The MSME industry, colloquially referred to as the power engine of the economy has been a focal point of several reforms over the years. The recent reforms w.r.t. MSMEs and the Insolvency and Bankruptcy Code, 2016 (“Code’) has altered the stance of MSMEs, both as creditors and debtors. In this article, we shall discuss some significant reforms/ amendments w.r.t. MSMEs (due to COVID, or otherwise), and those under the Code and analyse the cumulative impact of these reforms on the sector in the prevailing scenario
“Pre-packs”, though yet to be born, have raised the expectations high. Reasons are obvious – the package is supposed to offer a lucrative combination of all the benefits of a ‘reorganisation/resolution plan’ as otherwise available only under formal insolvency proceedings with the added benefit of ‘speed’.

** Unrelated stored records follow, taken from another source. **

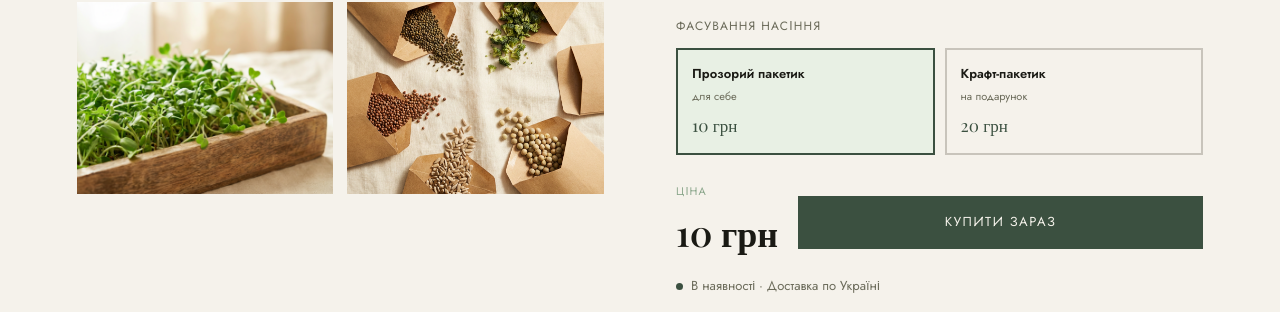
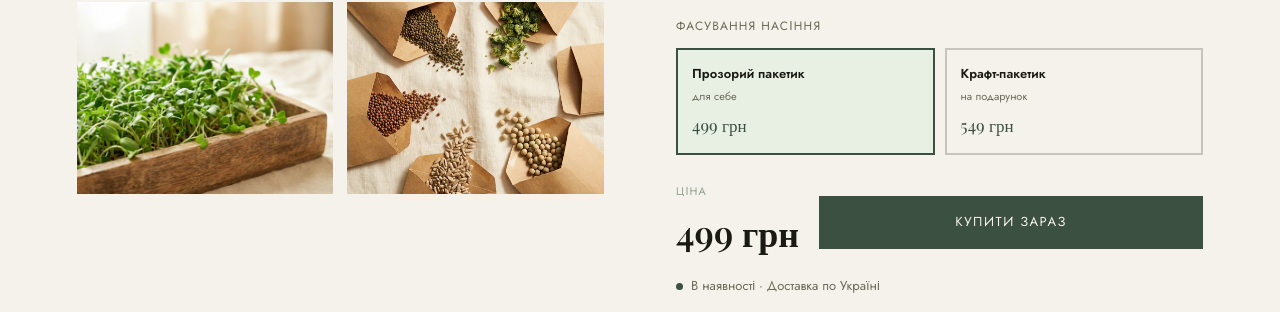
Before and after one commit to nicksolntsev2808/microgreenlanding, a React (Vite) app: page / in a window 1280 px wide. Shown: the part 2297-2609 px from the top of the page. Built offline with nearby package versions, Linux system fonts and the light colour scheme; a web font is replaced by a local one.

Commit message:
Add files via upload

```diff
--- a/src/web/pages/Home.tsx
+++ b/src/web/pages/Home.tsx
@@ -121,7 +121,7 @@ export default function Home() {
     return () => { document.body.style.overflow = ""; };
   }, [menuOpen]);
 
-  const price = variant === "gift" ? 20 : 10;
+  const price = variant === "gift" ? 549 : 499;
   const variantSectionRef = useRef<HTMLDivElement>(null);
 
   return (
@@ -288,8 +288,8 @@ export default function Home() {
                 <div style={{ fontSize: "12px", letterSpacing: "0.1em", textTransform: "uppercase", marginBottom: "12px", color: "#6B6B5A" }}>Фасування насіння</div>
                 <div style={{ display: "grid", gridTemplateColumns: "1fr 1fr", gap: "10px" }}>
                   {([
-                    { value: "simple", label: "Прозорий пакетик", sublabel: "для себе",     price: "10 грн" },
-                    { value: "gift",   label: "Крафт-пакетик",    sublabel: "на подарунок", price: "20 грн" },
+                    { value: "simple", label: "Прозорий пакетик", sublabel: "для себе",     price: "499 грн" },
+                    { value: "gift",   label: "Крафт-пакетик",    sublabel: "на подарунок", price: "549 грн" },
                   ] as const).map(opt => (
                     <button key={opt.value} onClick={() => setVariant(opt.value)}
                       style={{ padding: "14px", textAlign: "left", border: variant === opt.value ? "2px solid #3B5040" : "2px solid #C8C4BB", backgroundColor: variant === opt.value ? "#E8F0E4" : "transparent", cursor: "pointer", transition: "all 0.2s ease", fontFamily: "'Jost', sans-serif" }}>
```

Pre-pack framework, as studies show, is not always contained in the statutory machinery. One of the close examples is UK. There the pre-pack arrangement is guided by insolvency practice statement, rather than a legislative framework.
In the Indian context, with some unique features, our insolvency regime stands differently from other jurisdictions – say, section 29A, and more importantly, section 32A.
Also, we already have certain debt restructuring tools in vogue – schemes of arrangement, and the apex bank’s framework for resolution of stressed framework. So, how do we welcome pre-packs, such that it serves the intended purpose? Surely enough, the pre-pack framework has to imbibe all the ‘good things’ which a formal insolvency framework has, and also offer something ‘over and above’ the existing options of debt restructuring.
The article sees these aspects and proposes what can be the optimal way of adopting pre-packs in India.
The President today signed in the Insolvency and Bankruptcy Code (Amendment) Ordinance, 2020 [‘Ordinance’] to implement the already-talked-about abatement of IBC filings for the period of the COVID disruption, and accordingly, amend the Insolvency and Bankruptcy Code, 2016 [‘Code’]. We analyse the Ordinance in quick bullet points –